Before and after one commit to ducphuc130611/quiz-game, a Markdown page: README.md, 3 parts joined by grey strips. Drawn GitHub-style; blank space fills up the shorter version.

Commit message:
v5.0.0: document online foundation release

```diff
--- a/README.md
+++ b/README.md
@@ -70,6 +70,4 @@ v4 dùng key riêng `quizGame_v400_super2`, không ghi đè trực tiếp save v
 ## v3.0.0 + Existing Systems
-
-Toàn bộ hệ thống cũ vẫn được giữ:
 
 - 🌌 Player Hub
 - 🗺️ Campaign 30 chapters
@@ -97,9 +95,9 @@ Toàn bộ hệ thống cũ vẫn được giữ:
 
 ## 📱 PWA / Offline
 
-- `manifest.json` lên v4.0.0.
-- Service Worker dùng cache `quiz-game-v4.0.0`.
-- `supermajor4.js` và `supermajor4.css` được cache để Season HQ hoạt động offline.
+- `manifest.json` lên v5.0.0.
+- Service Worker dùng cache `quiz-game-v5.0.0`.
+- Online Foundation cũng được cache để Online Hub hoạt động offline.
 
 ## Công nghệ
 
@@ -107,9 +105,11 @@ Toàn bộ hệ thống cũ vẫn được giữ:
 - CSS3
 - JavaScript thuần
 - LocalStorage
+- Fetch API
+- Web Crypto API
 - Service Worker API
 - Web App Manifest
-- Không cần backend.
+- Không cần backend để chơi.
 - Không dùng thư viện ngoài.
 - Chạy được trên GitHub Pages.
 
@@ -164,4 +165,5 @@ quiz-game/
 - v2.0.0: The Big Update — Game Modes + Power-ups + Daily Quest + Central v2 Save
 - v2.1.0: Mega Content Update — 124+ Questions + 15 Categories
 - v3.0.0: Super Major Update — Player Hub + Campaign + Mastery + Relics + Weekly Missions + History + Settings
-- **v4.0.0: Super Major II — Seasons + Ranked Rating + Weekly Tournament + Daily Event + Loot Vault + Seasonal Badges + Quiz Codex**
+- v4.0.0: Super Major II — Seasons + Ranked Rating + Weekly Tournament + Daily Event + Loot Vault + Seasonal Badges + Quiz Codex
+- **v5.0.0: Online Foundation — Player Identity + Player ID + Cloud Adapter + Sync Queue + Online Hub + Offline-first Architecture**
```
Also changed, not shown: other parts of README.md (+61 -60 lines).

Exercise prompt - Without any change, write the listing out again.

Result of this exercise -
Before and after one commit to ducphuc130611/quiz-game, a Markdown page: README.md, 3 parts joined by grey strips. Drawn GitHub-style; blank space fills up the shorter version.

Commit message:
v5.0.0: document online foundation release

```diff
--- a/README.md
+++ b/README.md
@@ -70,6 +70,4 @@ v4 dùng key riêng `quizGame_v400_super2`, không ghi đè trực tiếp save v
 ## v3.0.0 + Existing Systems
-
-Toàn bộ hệ thống cũ vẫn được giữ:
 
 - 🌌 Player Hub
 - 🗺️ Campaign 30 chapters
@@ -97,9 +95,9 @@ Toàn bộ hệ thống cũ vẫn được giữ:
 
 ## 📱 PWA / Offline
 
-- `manifest.json` lên v4.0.0.
-- Service Worker dùng cache `quiz-game-v4.0.0`.
-- `supermajor4.js` và `supermajor4.css` được cache để Season HQ hoạt động offline.
+- `manifest.json` lên v5.0.0.
+- Service Worker dùng cache `quiz-game-v5.0.0`.
+- Online Foundation cũng được cache để Online Hub hoạt động offline.
 
 ## Công nghệ
 
@@ -107,9 +105,11 @@ Toàn bộ hệ thống cũ vẫn được giữ:
 - CSS3
 - JavaScript thuần
 - LocalStorage
+- Fetch API
+- Web Crypto API
 - Service Worker API
 - Web App Manifest
-- Không cần backend.
+- Không cần backend để chơi.
 - Không dùng thư viện ngoài.
 - Chạy được trên GitHub Pages.
 
@@ -164,4 +165,5 @@ quiz-game/
 - v2.0.0: The Big Update — Game Modes + Power-ups + Daily Quest + Central v2 Save
 - v2.1.0: Mega Content Update — 124+ Questions + 15 Categories
 - v3.0.0: Super Major Update — Player Hub + Campaign + Mastery + Relics + Weekly Missions + History + Settings
-- **v4.0.0: Super Major II — Seasons + Ranked Rating + Weekly Tournament + Daily Event + Loot Vault + Seasonal Badges + Quiz Codex**
+- v4.0.0: Super Major II — Seasons + Ranked Rating + Weekly Tournament + Daily Event + Loot Vault + Seasonal Badges + Quiz Codex
+- **v5.0.0: Online Foundation — Player Identity + Player ID + Cloud Adapter + Sync Queue + Online Hub + Offline-first Architecture**
```
Also changed, not shown: other parts of README.md (+61 -60 lines).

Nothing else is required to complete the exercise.